https://www.jpedhc.org/article/S0891-5245(19)30399-2/fulltext

Facebook Twitter Pinterest Stumbleupon Tumblr Posterous

Medical Cannabis for the Primary Care Physician.

 SAGE Journals“Medical cannabis use is common in the United States and increasingly more socially acceptable. As more patients seek out and acquire medical cannabis, primary care physicians will be faced with a growing number of patients seeking information on the indications, efficacy, and safety of medical cannabis. We present a case of a patient with several chronic health conditions who asks her primary care provider whether she should try medical cannabis. We provide a review of the pharmacology of medical cannabis, the state of evidence regarding the efficacy of medical cannabis, variations in the types of medical cannabis, and safety monitoring considerations for the primary care physician.”

https://www.ncbi.nlm.nih.gov/pubmed/31646929

https://journals.sagepub.com/doi/10.1177/2150132719884838

Facebook Twitter Pinterest Stumbleupon Tumblr Posterous

Utilization of medicinal cannabis for pain by individuals with spinal cord injury.

Image result for spinal cord series and cases“A cross-sectional multi-center study using an on-line survey addressing utilization, knowledge, and perceptions of medicinal cannabis (MC) by people with spinal cord injury (SCI).

OBJECTIVE:

To characterize differences between current (CU), past (PU), and never users (NU) of MC with SCI; to determine why people with SCI use MC; to examine reports of MCs’ efficacy and tolerability by individuals with SCI.

SETTING:

Three academic medical centers in the United States.

METHODS:

Comparison of demographic and attitudinal differences between CU, PU, and NU and differences in the groups’ reports of pain, health, and quality of life (QOL). Evaluation of utilization patterns and perceived efficacy of MC among CU and PU and reports of side effects of MC versus prescription medications. Data were analyzed using either Chi Square, distribution-free exact statistics, or t-tests for continuous data.

RESULTS:

Among a nationwide sample (n = 353) of individuals with SCI, NU were less likely than CU and PU to believe that cannabis ought to be legalized and more likely to endorse risks of use.
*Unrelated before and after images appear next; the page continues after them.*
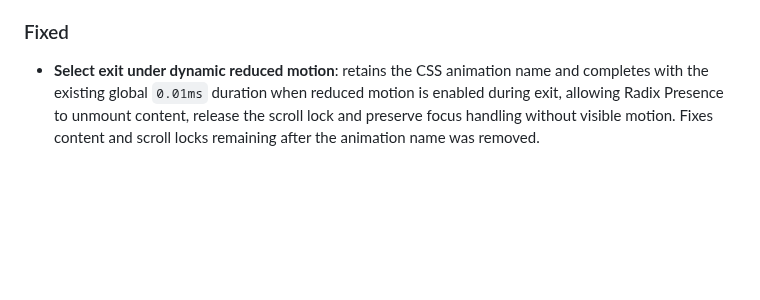
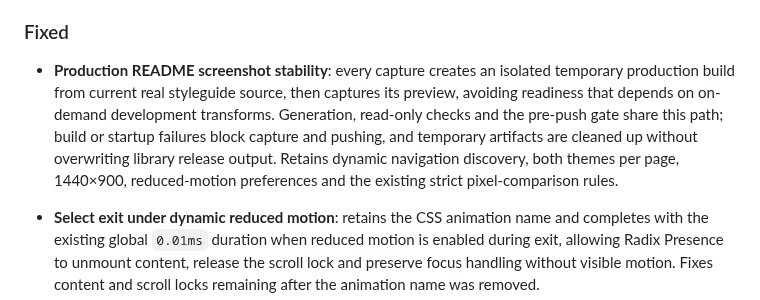
Before and after one commit to HUSTRadio/unitary-ui, a Markdown page: CHANGELOG.en.md, the part around the change. Drawn GitHub-style; blank space fills up the shorter version.

```diff
--- a/CHANGELOG.en.md
+++ b/CHANGELOG.en.md
@@ -14,6 +14,8 @@ All notable changes to this project are documented in this file. The format foll
 - **Bilingual motion specification and examples**: adds the [nonlinear motion specification](./docs/design/apple-motion-curves.en.md), covering curve provenance, governance exceptions and migration steps; synchronizes the Motion / Hitu, Carousel, Scroller and chart APIs, guides and live examples. The historical Hitu integration audit is preserved.
 
 ### Fixed
+
+- **Production README screenshot stability**: every capture creates an isolated temporary production build from current real styleguide source, then captures its preview, avoiding readiness that depends on on-demand development transforms. Generation, read-only checks and the pre-push gate share this path; build or startup failures block capture and pushing, and temporary artifacts are cleaned up without overwriting library release output. Retains dynamic navigation discovery, both themes per page, 1440×900, reduced-motion preferences and the existing strict pixel-comparison rules.
 
 - **Select exit under dynamic reduced motion**: retains the CSS animation name and completes with the existing global `0.01ms` duration when reduced motion is enabled during exit, allowing Radix Presence to unmount content, release the scroll lock and preserve focus handling without visible motion. Fixes content and scroll locks remaining after the animation name was removed.
 - **App Shell mobile anchors**: the example prevents default navigation for menu section anchors, preserving the documentation hash route while scrolling the local container with the shared curve. HamburgerMenu / ExpandPanel use `preventScroll` when returning focus to preserve the outer container position.
```
Also changed, not shown: CHANGELOG.md (+2 -0 lines), scripts/README.md (+29 -0 lines), images/styleguide/tokens-dark.png, images/styleguide/tokens-light.png, 5 other files.
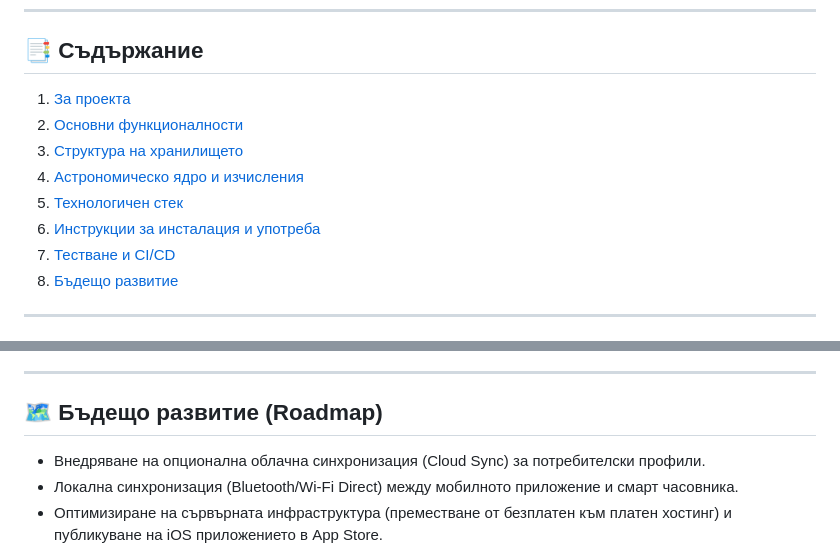
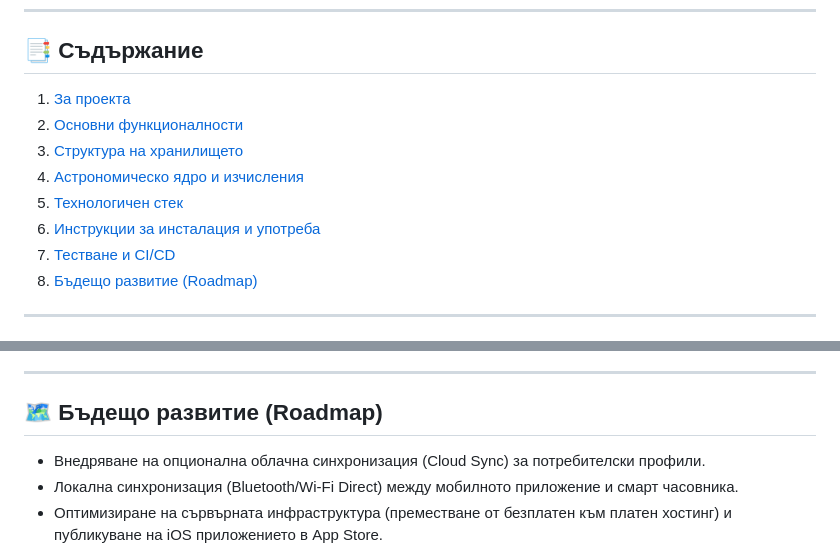
Before and after one commit to yusufkapanak132/PrayerTimes, a Markdown page: README.md, 2 parts joined by grey strips. Rendered like a GitHub page.

```diff
--- a/README.md
+++ b/README.md
@@ -5,14 +5,14 @@
 ---
 
 ## 📑 Съдържание
-1. [За проекта](#за-проекта)
-2. [Основни функционалности](#основни-функционалности)
-3. [Структура на хранилището](#структура-на-хранилището)
-4. [Астрономическо ядро и изчисления](#астрономическо-ядро-и-изчисления)
-5. [Технологичен стек](#технологичен-стек)
-6. [Инструкции за инсталация и употреба](#инструкции-за-инсталация-и-употреба)
-7. [Тестване и CI/CD](#тестване-и-cicd)
-8. [Бъдещо развитие](#бъдещо-развитие)
+1. [За проекта](#about)
+2. [Основни функционалности](#features)
+3. [Структура на хранилището](#structure)
+4. [Астрономическо ядро и изчисления](#core)
+5. [Технологичен стек](#tech)
+6. [Инструкции за инсталация и употреба](#install)
+7. [Тестване и CI/CD](#testing)
+8. [Бъдещо развитие (Roadmap)](#roadmap)
 
 ---
 
@@ -102,7 +102,7 @@
 
 ---
 
-## 🗺 Бъдещо развитие (Roadmap)
+## <a id="roadmap"></a> 🗺 Бъдещо развитие (Roadmap)
 * Внедряване на опционална облачна синхронизация (Cloud Sync) за потребителски профили.
 * Локална синхронизация (Bluetooth/Wi-Fi Direct) между мобилното приложение и смарт часовника.
 * Оптимизиране на сървърната инфраструктура (преместване от безплатен към платен хостинг) и публикуване на iOS приложението в App Store.
```
Also changed, not shown: other parts of README.md (+7 -7 lines).
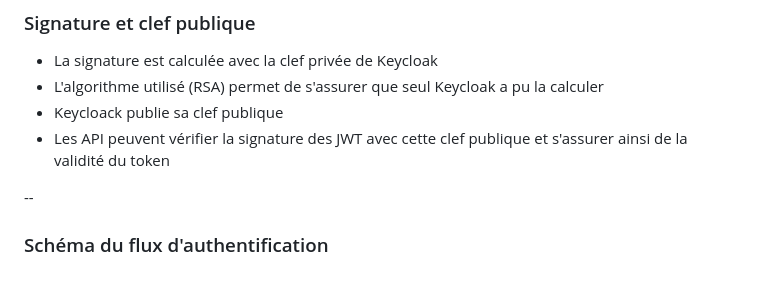
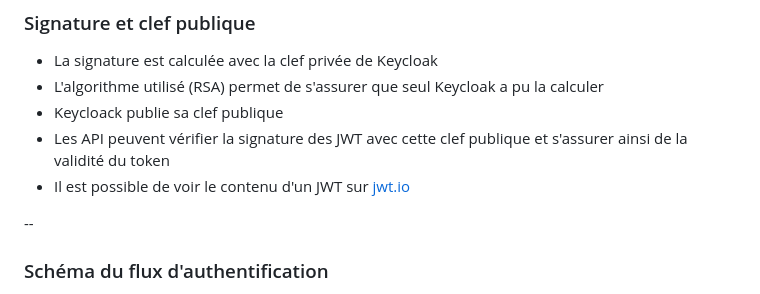
Before and after one commit to philphils/formation-spring-boot, a Markdown page: docs/chapitres/chapitre19-spring-security.md, the part around the change. GitHub-like rendering.

Commit message:
docs : add link to jwt.io

```diff
--- a/docs/chapitres/chapitre19-spring-security.md
+++ b/docs/chapitres/chapitre19-spring-security.md
@@ -87,6 +87,7 @@ HMACSHA256(
 - L'algorithme utilisé (RSA) permet de s'assurer que seul Keycloak a pu la calculer
 - Keycloack publie sa clef publique
 - Les API peuvent vérifier la signature des JWT avec cette clef publique et s'assurer ainsi de la validité du token
+- Il est possible de voir le contenu d'un JWT sur [jwt.io](http://jwt.io)
 
 --
 
```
Current users and PU reported greater pain interference in daily life than did NU, but there were no between group differences in QOL or physical or emotional health. Current users and PU took MC to address pain (65.30%), spasms (63.30%), sleeplessness (32.70%), and anxiety (24.00%), and 63.30% reported it offered “great relief” from symptoms. Participants reported that MC is more effective and carries fewer side effects than prescription medications.

CONCLUSIONS:

Medicinal cannabis is an effective and well-tolerated treatment for a number of SCI-related symptoms.”

https://www.ncbi.nlm.nih.gov/pubmed/31632724

https://www.nature.com/articles/s41394-019-0208-6

Facebook Twitter Pinterest Stumbleupon Tumblr Posterous

Cellular Distribution of Canonical and Putative Cannabinoid Receptors in Canine Cervical Dorsal Root Ganglia.

Image result for frontiers in veterinary science“Growing evidence indicates cannabinoid receptors as potential therapeutic targets for chronic pain.

Consequently, there is an increasing interest in developing cannabinoid receptor agonists for treating human and veterinary pain.

The present study may represent a morphological substrate to consider in order to develop therapeutic strategies against chronic pain.”

https://www.ncbi.nlm.nih.gov/pubmed/31608295

“The anti-nociceptive potential of the endocannabinoid system has prompted the development of therapeutic cannabinoid receptors agonists or medical marjiuana to be used in pets in order to treat chronic pain.”

https://www.frontiersin.org/articles/10.3389/fvets.2019.00313/full

Facebook Twitter Pinterest Stumbleupon Tumblr Posterous